Abstract

Smart health devices and applications become an integral aspect of all aspects of everyday life, especially in the field of health, constituting the ‘eHealth movement’. The growing prevalence of chronic illnesses all over the world calls for a more important place for eHealth alongside conventional preventive services. However, research about these devices is at a nascent stage. To date, little is known about the real value of these devices as tools for chronic illness management. Given this consideration, in this dissertation, I aim to unveil how smart health devices change the dyadic illness management behaviors of parents with chronic illnesses and their adult children by focusing on a collaborative chronic illness management system.

The existing literature on Internet interventions often misses the critical IT capability and as a result it cannot bring in new insights or radically transcend the achievements of the research on traditional interventions. This dissertation breaks through this barriers. I investigate the mechanisms of the focal healthcare system and conceptualize two IT capabilities.
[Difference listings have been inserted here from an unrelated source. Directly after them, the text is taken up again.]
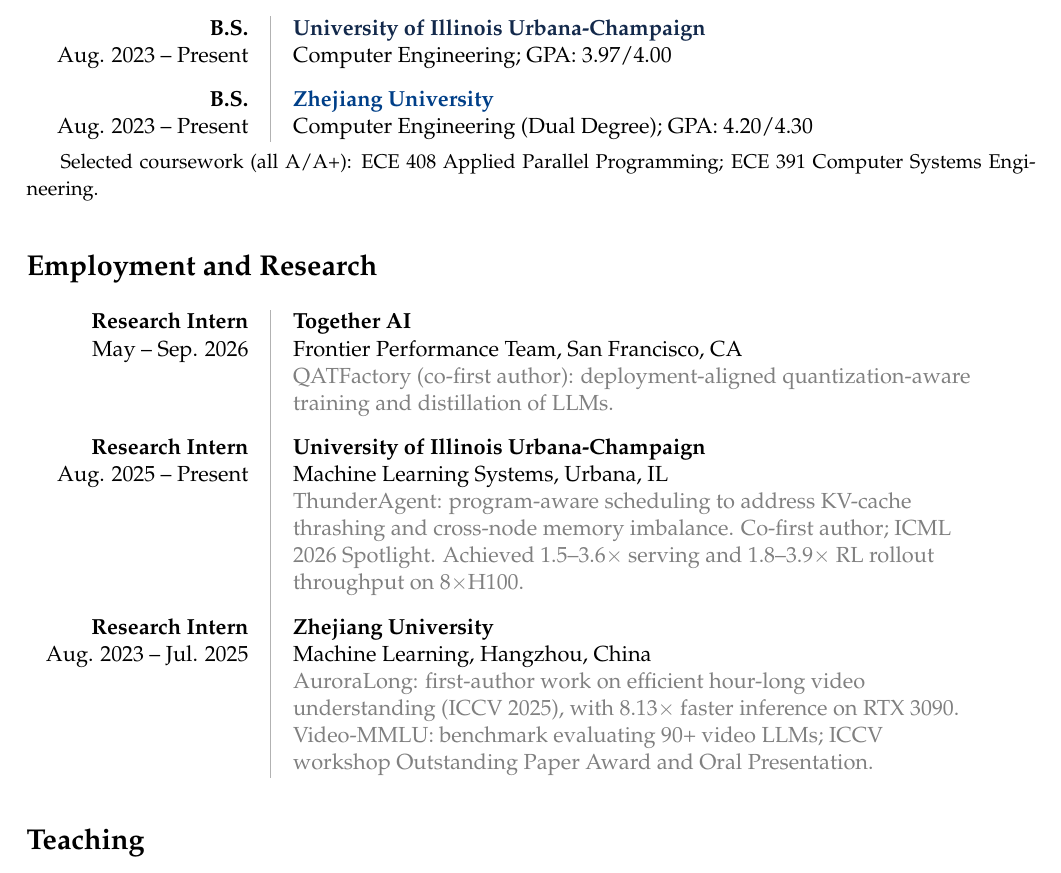
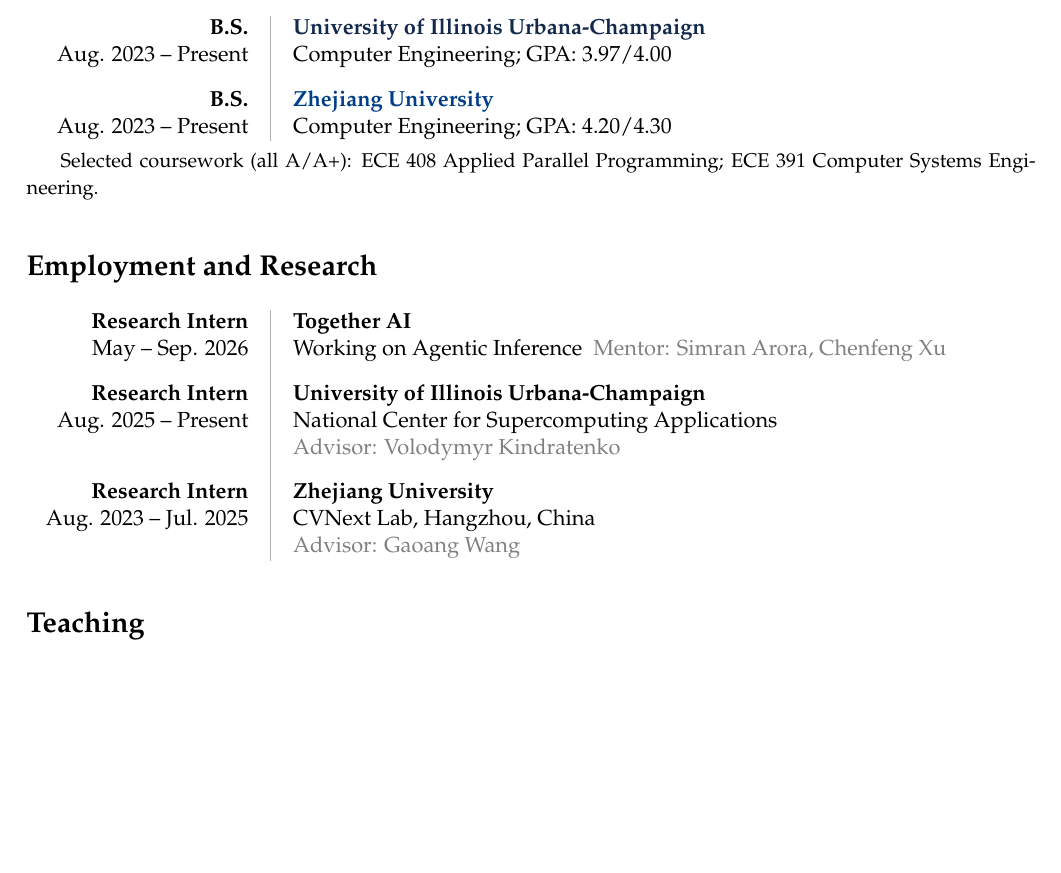
Before and after one commit to Weili-0234/Weili-0234.github.io, a LaTeX CV (assets/tex/weili_resume.tex): part of page 1 of 2, cut so that both start at the same text, the shorter picture padded with empty space. Compiled offline with pdfLaTeX.

Commit message:
Deploying to gh-pages from @ Weili-0234/Weili-0234.github.io@90e76968381b26bf7361f6cdb02c9a43b862adcc 🚀

```diff
--- a/assets/tex/weili_resume.tex
+++ b/assets/tex/weili_resume.tex
@@ -98,7 +98,7 @@
 \raggedleft Aug. 2023 -- Present & Computer Engineering; GPA: 3.97/4.00\\
 &\\[-5pt]
 \raggedleft \textbf{B.S.} & \textcolor{zju}{\textbf{Zhejiang University}}\\
-\raggedleft Aug. 2023 -- Present & Computer Engineering (Dual Degree); GPA: 4.20/4.30\\
+\raggedleft Aug. 2023 -- Present & Computer Engineering; GPA: 4.20/4.30\\
 \end{tabular}
 \vspace{5pt}
 
@@ -108,16 +108,15 @@
 \section*{Employment and Research}
 \begin{tabular}{p{3.7cm}@{\hspace{1em}}!{\textcolor{lightgray}{\vrule width 0.5pt}}@{\hspace{1em}}>{\raggedright\arraybackslash}p{12.0cm}}
 \raggedleft \textbf{Research Intern} & \textbf{Together AI}\\
-\raggedleft May -- Sep. 2026 & Frontier Performance Team, San Francisco, CA\\
-& \textcolor{gray}{QATFactory (co-first author): deployment-aligned quantization-aware training and distillation of LLMs.}\\
+\raggedleft May -- Sep. 2026 & Working on Agentic Inference~~\textcolor{gray}{Mentor: Simran Arora, Chenfeng Xu}\\
 &\\[-5pt]
 \raggedleft \textbf{Research Intern} & \textbf{University of Illinois Urbana-Champaign}\\
-\raggedleft Aug. 2025 -- Present & Machine Learning Systems, Urbana, IL\\
-& \textcolor{gray}{ThunderAgent: program-aware scheduling to address KV-cache thrashing and cross-node memory imbalance. Co-first author; ICML 2026 Spotlight. Achieved 1.5--3.6$\times$ serving and 1.8--3.9$\times$ RL rollout throughput on 8$\times$H100.}\\
+\raggedleft Aug. 2025 -- Present & National Center for Supercomputing Applications\\
+& \textcolor{gray}{Advisor: Volodymyr Kindratenko}\\
 &\\[-5pt]
 \raggedleft \textbf{Research Intern} & \textbf{Zhejiang University}\\
-\raggedleft Aug. 2023 -- Jul. 2025 & Machine Learning, Hangzhou, China\\
-& \textcolor{gray}{AuroraLong: first-author work on efficient hour-long video understanding (ICCV 2025), with 8.13$\times$ faster inference on RTX 3090. Video-MMLU: benchmark evaluating 90+ video LLMs; ICCV workshop Outstanding Paper Award and Oral Presentation.}\\
+\raggedleft Aug. 2023 -- Jul. 2025 & CVNext Lab, Hangzhou, China\\
+& \textcolor{gray}{Advisor: Gaoang Wang}\\
 \end{tabular}
 
 \sepspace
```
Also changed, not shown: assets/pdf/weili_resume.pdf, 2 other files.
In order to improve the quality of adult children’s social support offered to their parents, I divide social support into positive and negative aspects and elaborate their dimensions in the context where children live far from their parents. Therefore, I can discuss the determinants of positive and negative social support and solve the paradoxical effects of enacted support on health outcomes.

Ground in social support theories, I develop a model that explains how IT capability (i.e., sensing capability and knowledge quality) facilitates positive social support (i.e., instrumental, emotional, informational support) and restrains negative social support (i.e., avoidance and blame) by influencing adult children’s evaluation of parents’ coping and their self-efficacy in providing support. Survey data from 146 pairs of parents and their adult children validates the structural model. The results show that high sensing capability enables adult children to understand parents’ health status and coping behaviors comprehensively thereby increasing the positive support provision and decreasing the negative support provision. High knowledge quality enhances adult children’s self-efficacy in providing support thereby improving the quality of social support. Besides, sensing functionality results in children’s overestimation of parents’ coping as smart health devices bring a greater sense of security to adult children.